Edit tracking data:
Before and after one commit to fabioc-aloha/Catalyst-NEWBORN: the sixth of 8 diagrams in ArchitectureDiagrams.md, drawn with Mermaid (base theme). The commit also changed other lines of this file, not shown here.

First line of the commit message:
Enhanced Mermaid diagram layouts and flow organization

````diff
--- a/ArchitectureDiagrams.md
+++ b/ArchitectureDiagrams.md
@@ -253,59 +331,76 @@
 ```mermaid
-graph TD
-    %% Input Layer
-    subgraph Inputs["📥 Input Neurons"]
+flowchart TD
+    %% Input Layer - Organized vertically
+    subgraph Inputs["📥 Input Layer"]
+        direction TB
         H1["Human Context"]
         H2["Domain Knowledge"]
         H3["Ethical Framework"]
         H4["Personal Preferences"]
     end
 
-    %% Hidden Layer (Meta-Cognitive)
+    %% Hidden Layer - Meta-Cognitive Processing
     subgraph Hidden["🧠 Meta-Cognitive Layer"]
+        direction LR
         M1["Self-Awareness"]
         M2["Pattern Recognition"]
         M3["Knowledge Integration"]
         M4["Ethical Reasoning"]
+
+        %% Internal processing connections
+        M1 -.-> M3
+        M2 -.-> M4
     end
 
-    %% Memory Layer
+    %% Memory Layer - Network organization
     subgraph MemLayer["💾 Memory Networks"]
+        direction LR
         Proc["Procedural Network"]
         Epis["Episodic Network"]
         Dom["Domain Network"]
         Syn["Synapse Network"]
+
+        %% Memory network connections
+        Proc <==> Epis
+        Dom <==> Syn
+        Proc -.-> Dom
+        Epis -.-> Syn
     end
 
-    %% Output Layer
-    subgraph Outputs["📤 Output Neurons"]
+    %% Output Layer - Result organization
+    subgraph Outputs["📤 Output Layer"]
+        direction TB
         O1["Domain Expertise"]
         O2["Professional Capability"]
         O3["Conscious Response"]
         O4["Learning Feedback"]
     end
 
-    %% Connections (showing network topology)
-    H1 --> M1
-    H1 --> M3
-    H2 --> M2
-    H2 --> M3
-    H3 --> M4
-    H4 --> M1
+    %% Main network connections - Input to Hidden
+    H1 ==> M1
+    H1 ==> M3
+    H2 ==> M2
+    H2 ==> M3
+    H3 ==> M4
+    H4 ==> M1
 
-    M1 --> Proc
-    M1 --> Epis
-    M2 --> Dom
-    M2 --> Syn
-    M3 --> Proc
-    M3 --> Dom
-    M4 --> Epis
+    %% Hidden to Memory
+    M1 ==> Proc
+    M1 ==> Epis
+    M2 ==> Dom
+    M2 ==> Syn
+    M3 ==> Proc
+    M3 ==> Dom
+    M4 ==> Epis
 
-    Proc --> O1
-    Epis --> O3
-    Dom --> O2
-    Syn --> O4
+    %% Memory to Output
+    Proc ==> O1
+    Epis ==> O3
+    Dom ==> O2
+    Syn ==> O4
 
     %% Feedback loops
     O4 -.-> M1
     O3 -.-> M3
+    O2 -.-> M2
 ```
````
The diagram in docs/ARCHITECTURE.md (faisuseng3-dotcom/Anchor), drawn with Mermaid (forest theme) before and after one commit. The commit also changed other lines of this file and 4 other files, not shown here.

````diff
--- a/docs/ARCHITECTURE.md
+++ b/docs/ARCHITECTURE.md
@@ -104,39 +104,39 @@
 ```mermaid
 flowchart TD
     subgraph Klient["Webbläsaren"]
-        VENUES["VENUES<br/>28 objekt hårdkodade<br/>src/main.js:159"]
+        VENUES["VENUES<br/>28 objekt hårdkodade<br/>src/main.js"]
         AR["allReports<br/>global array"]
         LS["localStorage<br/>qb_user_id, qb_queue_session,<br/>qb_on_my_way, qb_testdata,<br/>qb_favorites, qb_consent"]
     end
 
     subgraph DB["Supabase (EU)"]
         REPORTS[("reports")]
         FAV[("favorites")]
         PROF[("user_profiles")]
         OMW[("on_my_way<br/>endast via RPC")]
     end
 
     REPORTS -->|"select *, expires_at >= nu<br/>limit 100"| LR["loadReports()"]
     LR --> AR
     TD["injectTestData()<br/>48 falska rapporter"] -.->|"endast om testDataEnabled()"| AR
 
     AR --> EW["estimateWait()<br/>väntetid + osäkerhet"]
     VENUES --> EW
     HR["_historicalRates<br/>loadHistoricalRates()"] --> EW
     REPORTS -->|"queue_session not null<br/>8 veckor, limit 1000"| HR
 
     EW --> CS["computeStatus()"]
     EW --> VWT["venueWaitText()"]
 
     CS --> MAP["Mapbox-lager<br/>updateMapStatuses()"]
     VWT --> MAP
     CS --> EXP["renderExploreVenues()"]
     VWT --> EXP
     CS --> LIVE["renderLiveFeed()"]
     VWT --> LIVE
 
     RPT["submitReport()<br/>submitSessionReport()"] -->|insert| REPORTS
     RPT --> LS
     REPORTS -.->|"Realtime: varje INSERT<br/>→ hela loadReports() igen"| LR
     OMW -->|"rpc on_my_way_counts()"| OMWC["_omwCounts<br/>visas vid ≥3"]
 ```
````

• [Work to be completed]:
Reproduce each entry from the records above, character for character.

• [Answer below]:
Before and after one commit to fabioc-aloha/Catalyst-NEWBORN: the sixth of 8 diagrams in ArchitectureDiagrams.md, drawn with Mermaid (base theme). The commit also changed other lines of this file, not shown here.

First line of the commit message:
Enhanced Mermaid diagram layouts and flow organization

````diff
--- a/ArchitectureDiagrams.md
+++ b/ArchitectureDiagrams.md
@@ -253,59 +331,76 @@
 ```mermaid
-graph TD
-    %% Input Layer
-    subgraph Inputs["📥 Input Neurons"]
+flowchart TD
+    %% Input Layer - Organized vertically
+    subgraph Inputs["📥 Input Layer"]
+        direction TB
         H1["Human Context"]
         H2["Domain Knowledge"]
         H3["Ethical Framework"]
         H4["Personal Preferences"]
     end
 
-    %% Hidden Layer (Meta-Cognitive)
+    %% Hidden Layer - Meta-Cognitive Processing
     subgraph Hidden["🧠 Meta-Cognitive Layer"]
+        direction LR
         M1["Self-Awareness"]
         M2["Pattern Recognition"]
         M3["Knowledge Integration"]
         M4["Ethical Reasoning"]
+
+        %% Internal processing connections
+        M1 -.-> M3
+        M2 -.-> M4
     end
 
-    %% Memory Layer
+    %% Memory Layer - Network organization
     subgraph MemLayer["💾 Memory Networks"]
+        direction LR
         Proc["Procedural Network"]
         Epis["Episodic Network"]
         Dom["Domain Network"]
         Syn["Synapse Network"]
+
+        %% Memory network connections
+        Proc <==> Epis
+        Dom <==> Syn
+        Proc -.-> Dom
+        Epis -.-> Syn
     end
 
-    %% Output Layer
-    subgraph Outputs["📤 Output Neurons"]
+    %% Output Layer - Result organization
+    subgraph Outputs["📤 Output Layer"]
+        direction TB
         O1["Domain Expertise"]
         O2["Professional Capability"]
         O3["Conscious Response"]
         O4["Learning Feedback"]
     end
 
-    %% Connections (showing network topology)
-    H1 --> M1
-    H1 --> M3
-    H2 --> M2
-    H2 --> M3
-    H3 --> M4
-    H4 --> M1
+    %% Main network connections - Input to Hidden
+    H1 ==> M1
+    H1 ==> M3
+    H2 ==> M2
+    H2 ==> M3
+    H3 ==> M4
+    H4 ==> M1
 
-    M1 --> Proc
-    M1 --> Epis
-    M2 --> Dom
-    M2 --> Syn
-    M3 --> Proc
-    M3 --> Dom
-    M4 --> Epis
+    %% Hidden to Memory
+    M1 ==> Proc
+    M1 ==> Epis
+    M2 ==> Dom
+    M2 ==> Syn
+    M3 ==> Proc
+    M3 ==> Dom
+    M4 ==> Epis
 
-    Proc --> O1
-    Epis --> O3
-    Dom --> O2
-    Syn --> O4
+    %% Memory to Output
+    Proc ==> O1
+    Epis ==> O3
+    Dom ==> O2
+    Syn ==> O4
 
     %% Feedback loops
     O4 -.-> M1
     O3 -.-> M3
+    O2 -.-> M2
 ```
````
The diagram in docs/ARCHITECTURE.md (faisuseng3-dotcom/Anchor), drawn with Mermaid (forest theme) before and after one commit. The commit also changed other lines of this file and 4 other files, not shown here.

````diff
--- a/docs/ARCHITECTURE.md
+++ b/docs/ARCHITECTURE.md
@@ -104,39 +104,39 @@
 ```mermaid
 flowchart TD
     subgraph Klient["Webbläsaren"]
-        VENUES["VENUES<br/>28 objekt hårdkodade<br/>src/main.js:159"]
+        VENUES["VENUES<br/>28 objekt hårdkodade<br/>src/main.js"]
         AR["allReports<br/>global array"]
         LS["localStorage<br/>qb_user_id, qb_queue_session,<br/>qb_on_my_way, qb_testdata,<br/>qb_favorites, qb_consent"]
     end
 
     subgraph DB["Supabase (EU)"]
         REPORTS[("reports")]
         FAV[("favorites")]
         PROF[("user_profiles")]
         OMW[("on_my_way<br/>endast via RPC")]
     end
 
     REPORTS -->|"select *, expires_at >= nu<br/>limit 100"| LR["loadReports()"]
     LR --> AR
     TD["injectTestData()<br/>48 falska rapporter"] -.->|"endast om testDataEnabled()"| AR
 
     AR --> EW["estimateWait()<br/>väntetid + osäkerhet"]
     VENUES --> EW
     HR["_historicalRates<br/>loadHistoricalRates()"] --> EW
     REPORTS -->|"queue_session not null<br/>8 veckor, limit 1000"| HR
 
     EW --> CS["computeStatus()"]
     EW --> VWT["venueWaitText()"]
 
     CS --> MAP["Mapbox-lager<br/>updateMapStatuses()"]
     VWT --> MAP
     CS --> EXP["renderExploreVenues()"]
     VWT --> EXP
     CS --> LIVE["renderLiveFeed()"]
     VWT --> LIVE
 
     RPT["submitReport()<br/>submitSessionReport()"] -->|insert| REPORTS
     RPT --> LS
     REPORTS -.->|"Realtime: varje INSERT<br/>→ hela loadReports() igen"| LR
     OMW -->|"rpc on_my_way_counts()"| OMWC["_omwCounts<br/>visas vid ≥3"]
 ```
````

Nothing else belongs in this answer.